The game Homoresponsabilis North South was created by Groupe One in 2007 through DGDC funding. The courses are very popular, and valuations made by the end of each session gave very positive results: a satisfaction rate of 80% is reached. In 2007 (creation year of the tool) 75 people have attended training modules, including 50 students. In 2008 and early 2009, Groupe One received nearly 400 people and reached in 2010 more than 500 students. This development inspire the whole partnership to transfer and adapt the game to new countries into the EU (Bulgaria and Poland) and Austria – geographical transfer. But partly it is also a kind of sectoral transfer because till this time main direct beneficiaries of the workshops with the game used were students of managerial, economics and finance specializations. Through this project the partnership wants to target also vocational student below tertiary level – because they are mainly future owners and managers of SMEs enterprises.
The game already is available only in French. Thanks to the project activities it will be available also in English, German, Bulgarian and Polish. Specially the translation into English will create an opportunity to wider future transfer of the game.

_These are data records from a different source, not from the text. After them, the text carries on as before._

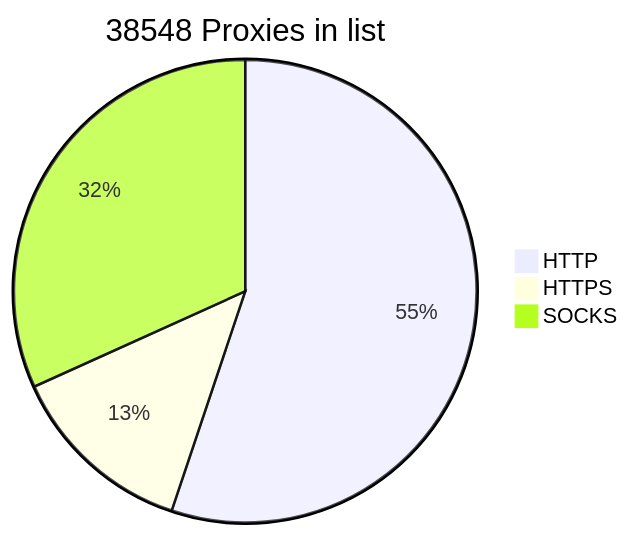
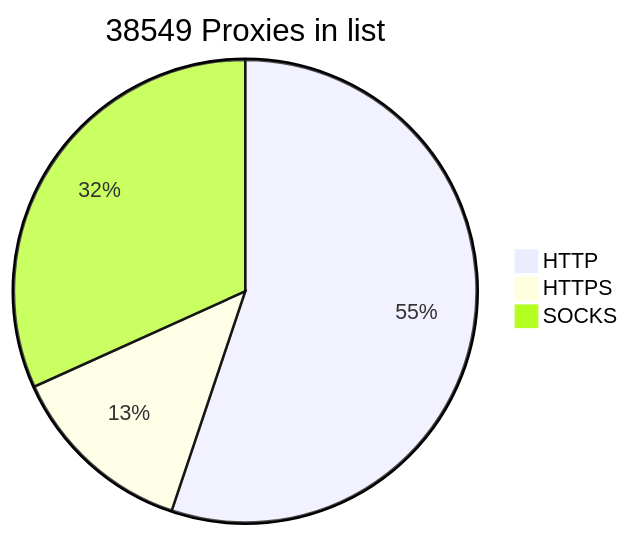
Before and after one commit to BlackSnowDot/proxylist-update-every-minute: the diagram in README.md, drawn with Mermaid.

````diff
--- a/README.md
+++ b/README.md
@@ -2,6 +2,6 @@
 ```mermaid
-pie title 38548 Proxies in list
+pie title 38549 Proxies in list
     "HTTP" : 23604
     "HTTPS": 5606
-    "SOCKS" : 13592
+    "SOCKS" : 13593
 ```
````
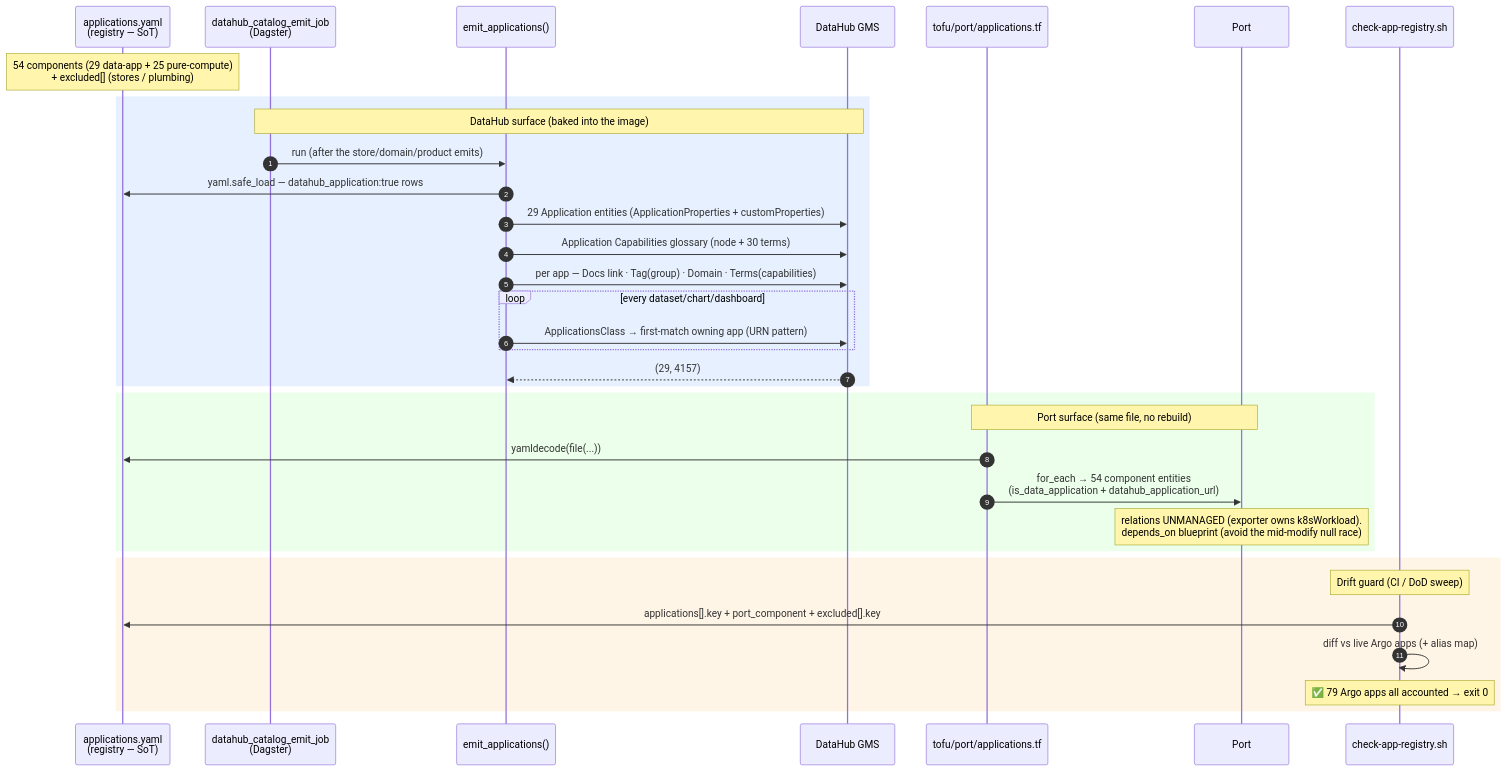
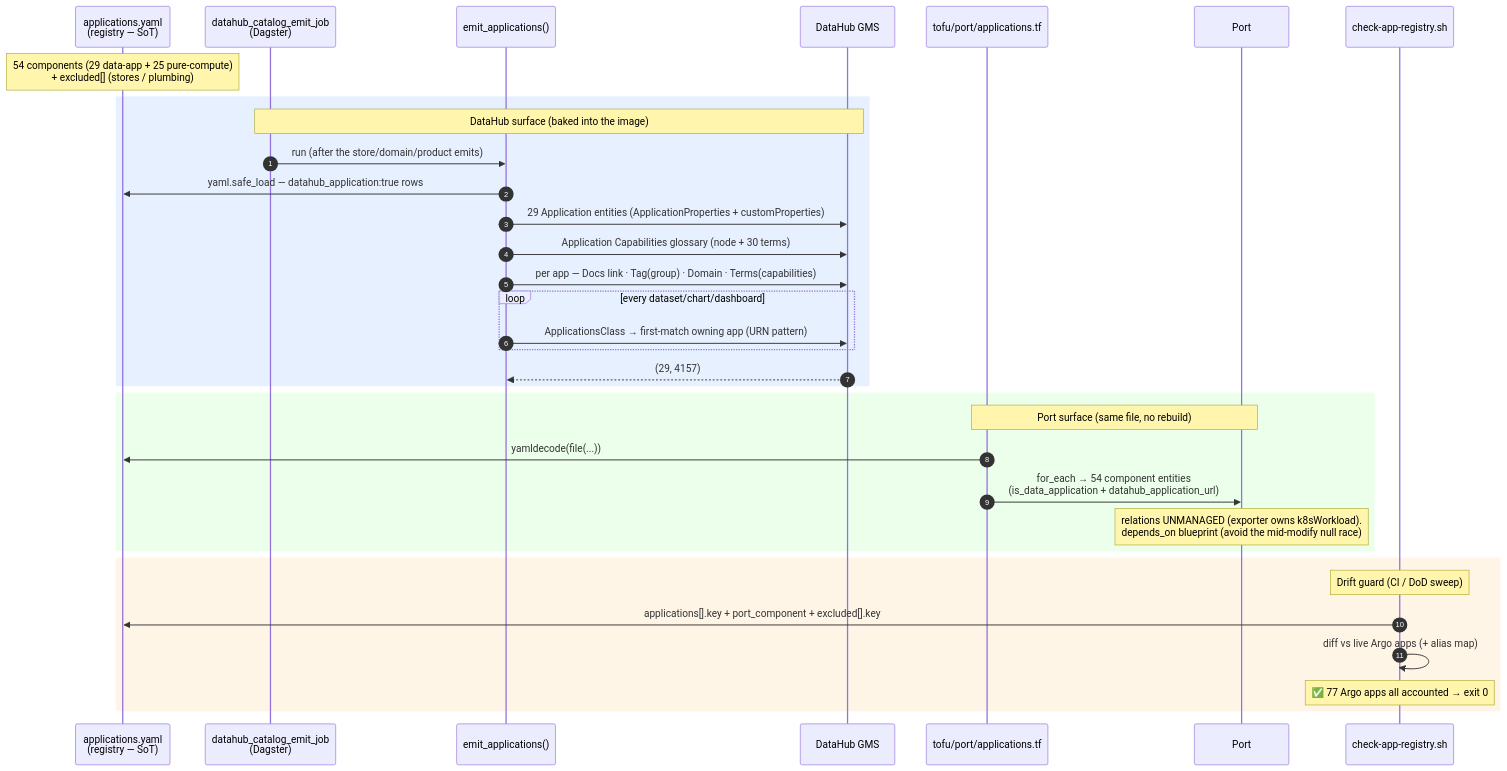
The diagram in docs/diagrams/flow-application-taxonomy.md (edtbl76/weyland-lab), drawn with Mermaid before and after one commit. The commit also changed 18 other files, not shown here.

````diff
--- a/docs/diagrams/flow-application-taxonomy.md
+++ b/docs/diagrams/flow-application-taxonomy.md
@@ -6,40 +6,40 @@
 ```mermaid
 sequenceDiagram
     autonumber
     participant REG as applications.yaml<br/>(registry — SoT)
     participant JOB as datahub_catalog_emit_job<br/>(Dagster)
     participant EMIT as emit_applications()
     participant GMS as DataHub GMS
     participant TF as tofu/port/applications.tf
     participant PORT as Port
     participant CHK as check-app-registry.sh
 
     Note over REG: 54 components (29 data-app + 25 pure-compute)<br/>+ excluded[] (stores / plumbing)
 
     rect rgb(230,240,255)
     Note over JOB,GMS: DataHub surface (baked into the image)
     JOB->>EMIT: run (after the store/domain/product emits)
     EMIT->>REG: yaml.safe_load — datahub_application:true rows
     EMIT->>GMS: 29 Application entities (ApplicationProperties + customProperties)
     EMIT->>GMS: Application Capabilities glossary (node + 30 terms)
     EMIT->>GMS: per app — Docs link · Tag(group) · Domain · Terms(capabilities)
     loop every dataset/chart/dashboard
         EMIT->>GMS: ApplicationsClass → first-match owning app (URN pattern)
     end
     GMS-->>EMIT: (29, 4157)
     end
 
     rect rgb(235,255,235)
     Note over TF,PORT: Port surface (same file, no rebuild)
     TF->>REG: yamldecode(file(...))
     TF->>PORT: for_each → 54 component entities<br/>(is_data_application + datahub_application_url)
     Note over PORT: relations UNMANAGED (exporter owns k8sWorkload).<br/>depends_on blueprint (avoid the mid-modify null race)
     end
 
     rect rgb(255,245,230)
     Note over CHK: Drift guard (CI / DoD sweep)
     CHK->>REG: applications[].key + port_component + excluded[].key
     CHK->>CHK: diff vs live Argo apps (+ alias map)
-    Note over CHK: ✅ 79 Argo apps all accounted → exit 0
+    Note over CHK: ✅ 77 Argo apps all accounted → exit 0
     end
 ```
````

The game relies on the interaction between different teams playing the role of companies active on the international market for tropical timber. The product is traded teak table. The different actors are: foresters and sawmills located in the Democratic Republic of Congo, retailers located in Belgium, consumers in Kinshasa and Belgium. These companies need to acquire their raw materials (wood and processing products), produce tables, trade agreements with customers, sell tables (or buy), with a profit motive (to face their fixed charges and to pay back a bank loan). They are subject to various constraints (market, legislation, social pressure, etc..) and face different economic, social and environmental events (competition, pollution, workers’ claims, etc.) that lead them to make decisions and take informed action, that are more or less sustainable and consistent with the principles of social responsibility and environmental responsibility. Besides the actors met throughout the game, “life-event cards” reveal other “stakeholders”, including NGOs, media workers, artisanal miners, local communities, consumers worried about the durability of wood, auditors, certification bodies, etc.. Moreover, companies are faced with the choice of labelling or not their products (ethical label and / or ‘sustainable wood’ label) and have to put up with their suppliers the various steps necessary to “chain of custody” certification process. The turns are punctuated by the game facilitator who guides the teams through the “schedule of activities”, broken down into six phases: planning, negotiation, payments, purchase of raw materials, manufacturing and sales. The final turn of play sees the teams paying back their bank loans and make the final report of their activities (net benefit, quality and number of units sold, environmental and social actions).